**THE PROBLEM:** Nothing in the copy should be a picture; everything else in the listing is to be restated exactly.

**MATERIAL FOR THIS TASK:**
────────

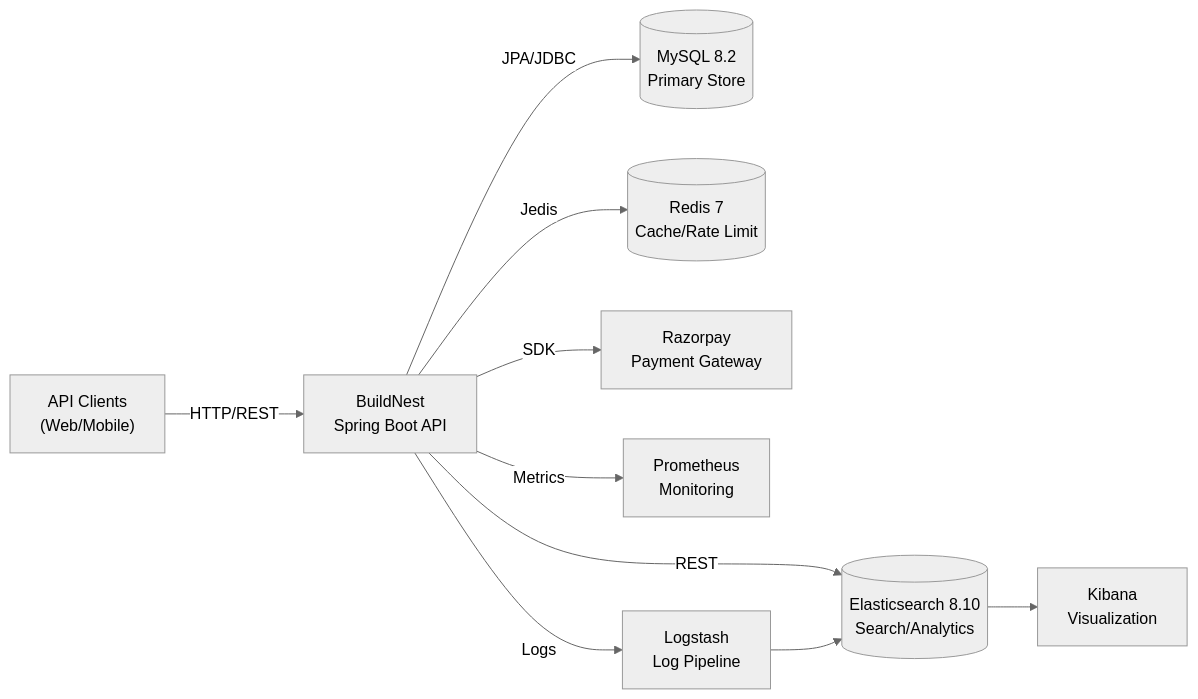
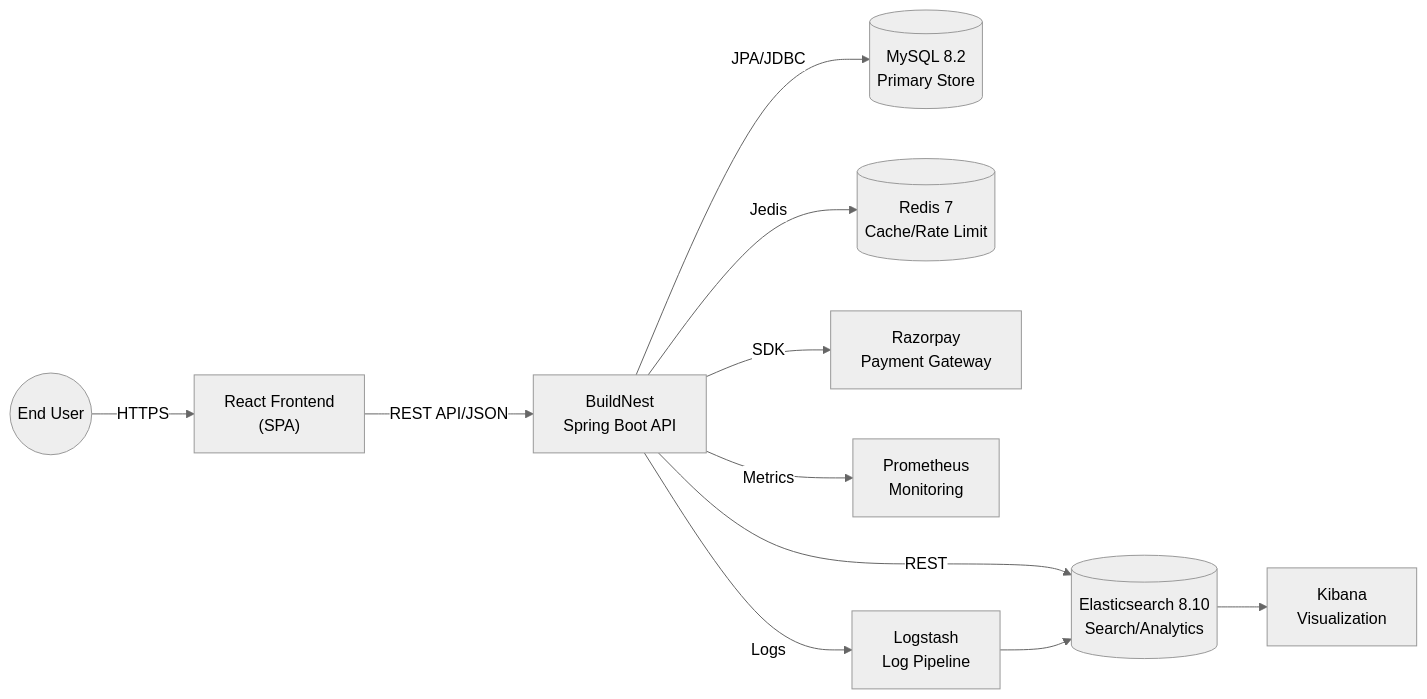
One commit to pradip9096/buildnest-ecommerce-platform changed the first of 4 diagrams in docs/ISO-IEC-IEEE/SRS_IEEE_29148_2018.md. Above: the diagram before and after it, drawn with Mermaid (neutral theme). The commit also changed other lines of this file, not shown here.

Commit message:
docs: Add React frontend and API integration requirements to SRS

````diff
--- a/docs/ISO-IEC-IEEE/SRS_IEEE_29148_2018.md
+++ b/docs/ISO-IEC-IEEE/SRS_IEEE_29148_2018.md
@@ -124,14 +126,15 @@
 ```mermaid
 flowchart LR
-  Client["API Clients<br/>(Web/Mobile)"] -->|HTTP/REST| API["BuildNest<br/>Spring Boot API"]
+  User((End User)) -->|HTTPS| SPA["React Frontend<br/>(SPA)"]
+  SPA -->|REST API/JSON| API["BuildNest<br/>Spring Boot API"]
 
   API -->|JPA/JDBC| MySQL[("MySQL 8.2<br/>Primary Store")]
   API -->|Jedis| Redis[("Redis 7<br/>Cache/Rate Limit")]
   API -->|REST| ES[("Elasticsearch 8.10<br/>Search/Analytics")]
   API -->|SDK| Razorpay["Razorpay<br/>Payment Gateway"]
 
   API -->|Metrics| Prom["Prometheus<br/>Monitoring"]
   API -->|Logs| Logstash["Logstash<br/>Log Pipeline"]
   Logstash --> ES
   ES --> Kibana["Kibana<br/>Visualization"]
 ```
````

────────

**SOLUTION TO THIS PROBLEM:**
One commit to pradip9096/buildnest-ecommerce-platform changed the first of 4 diagrams in docs/ISO-IEC-IEEE/SRS_IEEE_29148_2018.md. Above: the diagram before and after it, drawn with Mermaid (neutral theme). The commit also changed other lines of this file, not shown here.

Commit message:
docs: Add React frontend and API integration requirements to SRS

````diff
--- a/docs/ISO-IEC-IEEE/SRS_IEEE_29148_2018.md
+++ b/docs/ISO-IEC-IEEE/SRS_IEEE_29148_2018.md
@@ -124,14 +126,15 @@
 ```mermaid
 flowchart LR
-  Client["API Clients<br/>(Web/Mobile)"] -->|HTTP/REST| API["BuildNest<br/>Spring Boot API"]
+  User((End User)) -->|HTTPS| SPA["React Frontend<br/>(SPA)"]
+  SPA -->|REST API/JSON| API["BuildNest<br/>Spring Boot API"]
 
   API -->|JPA/JDBC| MySQL[("MySQL 8.2<br/>Primary Store")]
   API -->|Jedis| Redis[("Redis 7<br/>Cache/Rate Limit")]
   API -->|REST| ES[("Elasticsearch 8.10<br/>Search/Analytics")]
   API -->|SDK| Razorpay["Razorpay<br/>Payment Gateway"]
 
   API -->|Metrics| Prom["Prometheus<br/>Monitoring"]
   API -->|Logs| Logstash["Logstash<br/>Log Pipeline"]
   Logstash --> ES
   ES --> Kibana["Kibana<br/>Visualization"]
 ```
````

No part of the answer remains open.